By Noor Alexander
My boyfriend, Bernie and I are just wrapping up a visit to Destin, Florida with one of his historical friends I’ve just been introduced to, who he warned me in advance was unusual and a character. I got to experience this side of him, and one way that happened was through my shock when we arrived at his friend’s house during our second evening together for our pre-arranged dinner plans (just him and us) – only to discover he had already eaten with other guests and left some bare bison leftovers for us. When we arrived at his home a little earlier than we said, Dick greeted us with (what appeared to me) a cold, aloof look on his face and suggested we could grill more bison if we wanted to. I really didn’t know how to take it all in; I was in disbelief; I felt like I was in a movie or unreal dream. As I was noticing all that was coming up for me – feeling shocked, confused, angry – I simultaneously felt pressure or expected to – given social rules – to put on an open, friendly mask and turn my social graces on. However, I wasn’t in that space. I was present with my anger and confusion because I needed clarity, communication, understanding. In exchanging eyes with Bernie, I could tell his face communicated, “WTF?” Allowing Bernie to speak with Dick and his guests, I excused myself to use the restroom and begin to take the whole spectacle in. At one point, I waved to my boyfriend to join me in the bathroom, where we briefly discussed our responses to the situation, and he shared that he was choosing not to react.

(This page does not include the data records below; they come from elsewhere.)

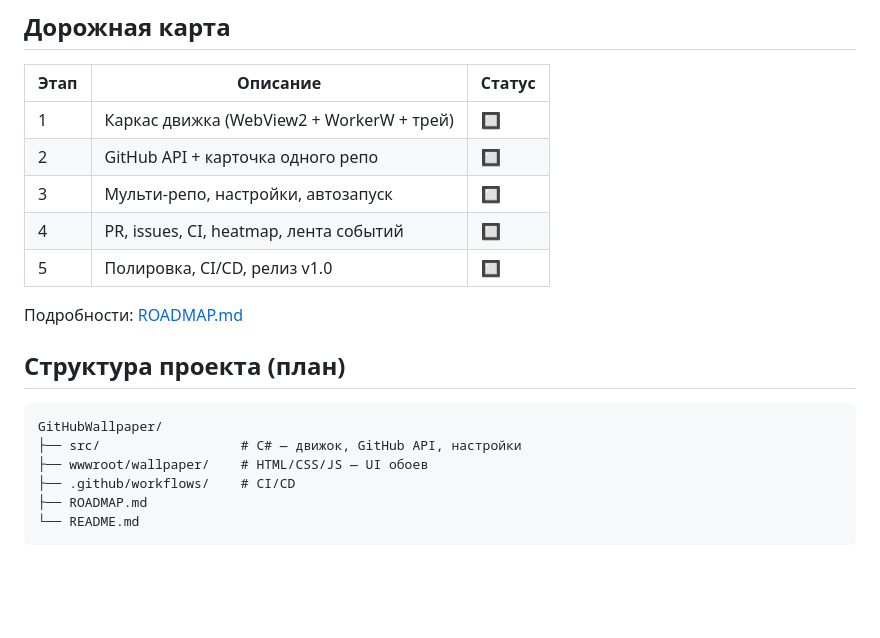
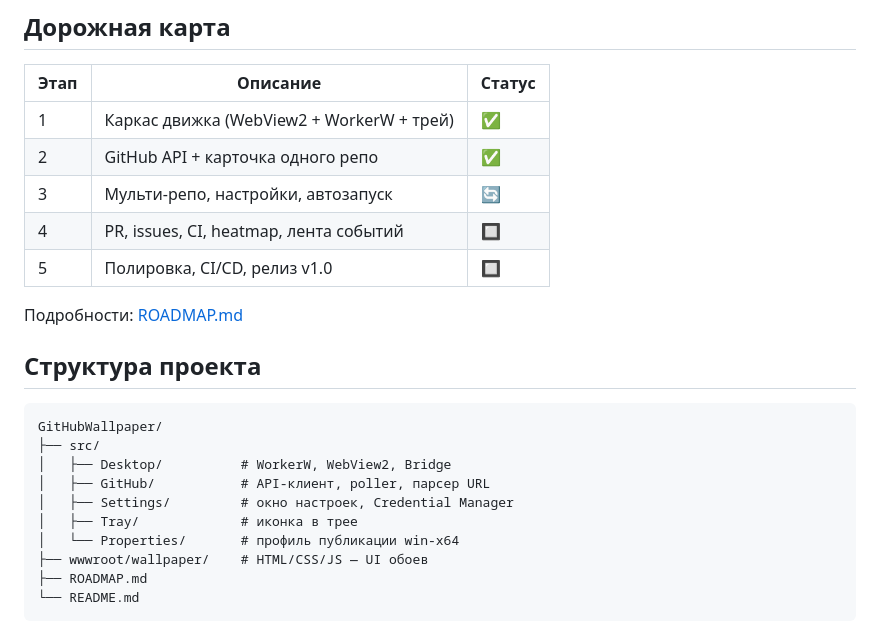
Before and after one commit to rkfsociety/GitHubWallpaper, a Markdown page: README.md, the part around one of its changes. GitHub-like rendering; blank space fills up the shorter version.

````diff
--- a/README.md
+++ b/README.md
@@ -59,21 +77,25 @@ dotnet publish -c Release -r win-x64 --self-contained true \
 
 | Этап | Описание | Статус |
 |------|----------|--------|
-| 1 | Каркас движка (WebView2 + WorkerW + трей) | 🔲 |
-| 2 | GitHub API + карточка одного репо | 🔲 |
-| 3 | Мульти-репо, настройки, автозапуск | 🔲 |
+| 1 | Каркас движка (WebView2 + WorkerW + трей) | ✅ |
+| 2 | GitHub API + карточка одного репо | ✅ |
+| 3 | Мульти-репо, настройки, автозапуск | 🔄 |
 | 4 | PR, issues, CI, heatmap, лента событий | 🔲 |
 | 5 | Полировка, CI/CD, релиз v1.0 | 🔲 |
 
 Подробности: [ROADMAP.md](ROADMAP.md)
 
-## Структура проекта (план)
+## Структура проекта
 
 ```
 GitHubWallpaper/
-├── src/                  # C# — движок, GitHub API, настройки
+├── src/
+│   ├── Desktop/          # WorkerW, WebView2, Bridge
+│   ├── GitHub/           # API-клиент, poller, парсер URL
+│   ├── Settings/         # окно настроек, Credential Manager
+│   ├── Tray/             # иконка в трее
+│   └── Properties/       # профиль публикации win-x64
 ├── wwwroot/wallpaper/    # HTML/CSS/JS — UI обоев
-├── .github/workflows/    # CI/CD
 ├── ROADMAP.md
 └── README.md
 ```
````
Also changed, not shown: other parts of README.md (+32 -14 lines), ROADMAP.md (+20 -16 lines).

A little later, when I heard the guests getting up to leave, I felt this was a good time to enter back and ask Dick about the whole situation. So, I did. Granted, I didn’t know him well (having just met him the day before), but I do know myself and attuning to my own feelings and needs is a new practice of conscious self-care for me. I was aware I was feeling outraged, hurt, and disappointed because I needed respect, clarity, communication, understanding, and resolution.
Then, I put myself in his shoes to help me make sense of my confusion, and I speculated that he may have been feeling upset, disappointed, and let down because he may have been wanting more inclusion and connection time with us. I also guessed he may have felt disappointed because he expected to hang out with us the previous evening and that the dinner time we proposed was too late for him. As I’m writing this, I’m aware how much hurt and suffering can be caused when there is a discrepancy between one’s expectations and the reality of a situation, or when we don’t communicate our expectations or wants by expressing our feelings and needs clearly and in a way that advocates and truly stands up for ourselves. That was my experience of Dick, and that is also how I used to be. I am choosing differently now.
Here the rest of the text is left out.